What to work on ▸ Examine each line of the data. Copy those that contain the string "required".

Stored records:
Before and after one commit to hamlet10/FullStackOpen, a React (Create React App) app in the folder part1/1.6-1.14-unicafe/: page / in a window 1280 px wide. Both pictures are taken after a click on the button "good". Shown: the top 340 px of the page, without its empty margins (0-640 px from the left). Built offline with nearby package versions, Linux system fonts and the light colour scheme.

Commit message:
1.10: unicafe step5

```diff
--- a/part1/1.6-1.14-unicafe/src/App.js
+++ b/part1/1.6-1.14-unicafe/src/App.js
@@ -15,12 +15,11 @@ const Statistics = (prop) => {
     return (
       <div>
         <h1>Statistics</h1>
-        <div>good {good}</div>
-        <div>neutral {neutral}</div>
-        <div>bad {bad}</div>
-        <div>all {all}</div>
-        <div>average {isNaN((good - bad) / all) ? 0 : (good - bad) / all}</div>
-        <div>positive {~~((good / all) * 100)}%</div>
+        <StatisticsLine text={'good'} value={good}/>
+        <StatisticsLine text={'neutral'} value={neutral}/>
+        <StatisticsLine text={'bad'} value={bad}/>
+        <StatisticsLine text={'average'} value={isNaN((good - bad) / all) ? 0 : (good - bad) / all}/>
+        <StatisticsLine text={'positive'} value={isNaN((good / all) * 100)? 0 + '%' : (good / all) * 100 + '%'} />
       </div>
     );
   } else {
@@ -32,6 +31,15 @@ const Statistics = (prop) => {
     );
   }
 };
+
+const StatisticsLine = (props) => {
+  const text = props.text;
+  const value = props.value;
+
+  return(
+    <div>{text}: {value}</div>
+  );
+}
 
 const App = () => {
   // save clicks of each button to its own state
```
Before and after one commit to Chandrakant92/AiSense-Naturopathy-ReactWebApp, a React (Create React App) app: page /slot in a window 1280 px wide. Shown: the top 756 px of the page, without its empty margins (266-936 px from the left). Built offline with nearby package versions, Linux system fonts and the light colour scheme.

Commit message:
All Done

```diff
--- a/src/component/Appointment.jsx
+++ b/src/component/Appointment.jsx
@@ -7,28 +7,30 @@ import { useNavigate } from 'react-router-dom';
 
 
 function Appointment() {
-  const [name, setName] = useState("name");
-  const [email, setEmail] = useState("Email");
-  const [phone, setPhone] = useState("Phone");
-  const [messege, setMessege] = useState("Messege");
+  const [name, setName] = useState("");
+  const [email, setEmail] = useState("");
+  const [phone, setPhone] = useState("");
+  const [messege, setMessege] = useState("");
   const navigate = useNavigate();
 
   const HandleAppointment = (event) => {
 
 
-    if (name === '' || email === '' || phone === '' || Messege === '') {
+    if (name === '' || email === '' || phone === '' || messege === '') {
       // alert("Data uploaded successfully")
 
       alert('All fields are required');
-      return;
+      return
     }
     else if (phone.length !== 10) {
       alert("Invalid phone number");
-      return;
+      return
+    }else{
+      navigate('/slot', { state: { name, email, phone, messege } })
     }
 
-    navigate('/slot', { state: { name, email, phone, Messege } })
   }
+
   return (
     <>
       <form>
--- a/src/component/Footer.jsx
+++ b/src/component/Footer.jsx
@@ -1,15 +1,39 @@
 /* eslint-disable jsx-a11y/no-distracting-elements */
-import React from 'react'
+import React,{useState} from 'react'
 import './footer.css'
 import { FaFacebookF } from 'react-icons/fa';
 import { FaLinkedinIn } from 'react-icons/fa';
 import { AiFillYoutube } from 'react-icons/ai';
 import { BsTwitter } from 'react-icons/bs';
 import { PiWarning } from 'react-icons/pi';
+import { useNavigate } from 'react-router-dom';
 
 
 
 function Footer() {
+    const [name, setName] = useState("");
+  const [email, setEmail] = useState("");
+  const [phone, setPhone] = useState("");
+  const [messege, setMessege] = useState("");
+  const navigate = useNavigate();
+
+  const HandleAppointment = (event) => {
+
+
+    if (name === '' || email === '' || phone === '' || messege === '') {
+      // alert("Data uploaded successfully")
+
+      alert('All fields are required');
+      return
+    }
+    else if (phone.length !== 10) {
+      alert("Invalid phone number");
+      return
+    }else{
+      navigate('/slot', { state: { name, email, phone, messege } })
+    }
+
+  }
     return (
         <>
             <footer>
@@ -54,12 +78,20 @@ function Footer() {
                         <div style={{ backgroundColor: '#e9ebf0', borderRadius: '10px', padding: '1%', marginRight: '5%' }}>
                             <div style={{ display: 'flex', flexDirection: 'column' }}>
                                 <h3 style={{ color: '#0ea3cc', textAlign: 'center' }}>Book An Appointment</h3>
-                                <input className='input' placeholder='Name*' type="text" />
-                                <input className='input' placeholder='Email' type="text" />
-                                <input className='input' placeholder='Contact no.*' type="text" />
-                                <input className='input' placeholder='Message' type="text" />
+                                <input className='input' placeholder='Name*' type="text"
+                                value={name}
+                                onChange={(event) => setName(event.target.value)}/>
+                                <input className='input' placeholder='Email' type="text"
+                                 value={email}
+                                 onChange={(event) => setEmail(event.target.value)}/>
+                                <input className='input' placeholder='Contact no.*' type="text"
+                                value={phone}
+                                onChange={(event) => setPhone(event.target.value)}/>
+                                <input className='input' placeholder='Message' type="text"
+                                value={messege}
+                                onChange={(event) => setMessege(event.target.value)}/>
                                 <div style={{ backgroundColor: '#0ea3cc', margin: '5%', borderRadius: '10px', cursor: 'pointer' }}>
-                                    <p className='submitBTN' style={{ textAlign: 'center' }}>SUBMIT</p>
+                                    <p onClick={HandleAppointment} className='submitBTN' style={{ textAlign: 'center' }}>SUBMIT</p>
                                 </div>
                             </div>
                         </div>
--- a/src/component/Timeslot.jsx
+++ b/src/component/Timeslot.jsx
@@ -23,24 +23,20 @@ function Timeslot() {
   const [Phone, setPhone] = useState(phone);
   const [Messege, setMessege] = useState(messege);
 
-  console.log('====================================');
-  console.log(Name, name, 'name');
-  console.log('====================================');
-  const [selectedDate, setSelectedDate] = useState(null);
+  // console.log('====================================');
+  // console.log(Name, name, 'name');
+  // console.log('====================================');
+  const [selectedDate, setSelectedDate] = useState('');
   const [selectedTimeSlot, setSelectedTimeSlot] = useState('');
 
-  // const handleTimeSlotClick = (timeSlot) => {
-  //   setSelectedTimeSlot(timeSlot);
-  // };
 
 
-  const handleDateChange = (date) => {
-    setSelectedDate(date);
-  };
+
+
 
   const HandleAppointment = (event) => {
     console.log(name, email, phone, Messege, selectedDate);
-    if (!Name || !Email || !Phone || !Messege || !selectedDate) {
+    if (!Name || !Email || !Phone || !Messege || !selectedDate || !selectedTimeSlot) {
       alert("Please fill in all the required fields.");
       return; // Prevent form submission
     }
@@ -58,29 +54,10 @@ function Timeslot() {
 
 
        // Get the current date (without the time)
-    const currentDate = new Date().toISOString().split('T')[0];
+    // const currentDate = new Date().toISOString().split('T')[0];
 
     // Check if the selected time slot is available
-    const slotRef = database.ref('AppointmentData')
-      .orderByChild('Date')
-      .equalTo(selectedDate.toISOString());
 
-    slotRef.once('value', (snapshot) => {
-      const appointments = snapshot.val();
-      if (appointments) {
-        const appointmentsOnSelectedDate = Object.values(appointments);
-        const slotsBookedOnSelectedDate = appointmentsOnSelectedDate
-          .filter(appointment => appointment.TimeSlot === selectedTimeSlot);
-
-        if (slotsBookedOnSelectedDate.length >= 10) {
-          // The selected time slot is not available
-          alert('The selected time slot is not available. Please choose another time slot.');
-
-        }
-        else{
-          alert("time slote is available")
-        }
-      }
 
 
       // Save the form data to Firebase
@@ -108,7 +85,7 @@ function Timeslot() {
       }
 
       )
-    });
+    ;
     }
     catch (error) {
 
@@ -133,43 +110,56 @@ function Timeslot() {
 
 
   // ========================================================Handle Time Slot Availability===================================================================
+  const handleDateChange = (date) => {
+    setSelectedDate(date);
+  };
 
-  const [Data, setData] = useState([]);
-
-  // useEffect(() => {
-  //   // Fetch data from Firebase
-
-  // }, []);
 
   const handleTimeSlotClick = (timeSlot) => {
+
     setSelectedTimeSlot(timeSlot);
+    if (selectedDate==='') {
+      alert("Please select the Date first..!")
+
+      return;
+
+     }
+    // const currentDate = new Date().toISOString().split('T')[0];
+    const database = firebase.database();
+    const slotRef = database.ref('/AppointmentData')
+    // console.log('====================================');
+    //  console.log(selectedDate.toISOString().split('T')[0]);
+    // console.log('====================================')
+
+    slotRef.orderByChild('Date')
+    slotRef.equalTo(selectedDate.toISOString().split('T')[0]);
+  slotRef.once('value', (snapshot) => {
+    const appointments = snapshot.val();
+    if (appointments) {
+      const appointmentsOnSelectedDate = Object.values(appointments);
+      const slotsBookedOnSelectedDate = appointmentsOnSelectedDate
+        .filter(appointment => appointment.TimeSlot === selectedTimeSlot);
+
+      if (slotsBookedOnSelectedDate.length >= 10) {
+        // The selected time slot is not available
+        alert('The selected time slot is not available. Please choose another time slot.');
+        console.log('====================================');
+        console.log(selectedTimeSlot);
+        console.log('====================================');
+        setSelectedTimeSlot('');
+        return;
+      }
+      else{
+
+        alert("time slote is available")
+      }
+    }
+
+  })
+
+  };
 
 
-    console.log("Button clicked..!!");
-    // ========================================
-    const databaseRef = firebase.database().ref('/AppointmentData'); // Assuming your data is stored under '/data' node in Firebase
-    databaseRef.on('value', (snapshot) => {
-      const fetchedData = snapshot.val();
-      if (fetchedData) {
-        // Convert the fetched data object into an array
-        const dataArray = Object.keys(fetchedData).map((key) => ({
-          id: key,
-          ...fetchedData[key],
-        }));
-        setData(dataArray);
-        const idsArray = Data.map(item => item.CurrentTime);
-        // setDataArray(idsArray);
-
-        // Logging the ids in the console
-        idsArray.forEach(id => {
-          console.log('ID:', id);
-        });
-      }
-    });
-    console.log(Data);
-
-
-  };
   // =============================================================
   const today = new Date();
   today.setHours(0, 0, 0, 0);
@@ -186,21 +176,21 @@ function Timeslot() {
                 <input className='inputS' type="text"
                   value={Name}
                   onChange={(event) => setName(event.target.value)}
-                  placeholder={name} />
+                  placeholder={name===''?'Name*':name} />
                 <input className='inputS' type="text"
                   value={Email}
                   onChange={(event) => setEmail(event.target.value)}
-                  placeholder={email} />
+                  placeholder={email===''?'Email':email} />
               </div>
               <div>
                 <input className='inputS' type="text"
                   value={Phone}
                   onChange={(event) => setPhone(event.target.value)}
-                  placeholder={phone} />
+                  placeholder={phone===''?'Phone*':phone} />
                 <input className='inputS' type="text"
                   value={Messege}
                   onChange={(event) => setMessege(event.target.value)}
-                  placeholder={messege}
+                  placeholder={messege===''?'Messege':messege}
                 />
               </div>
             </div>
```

Task response ▸
       alert('All fields are required');
+      alert('All fields are required');
       alert("Please fill in all the required fields.");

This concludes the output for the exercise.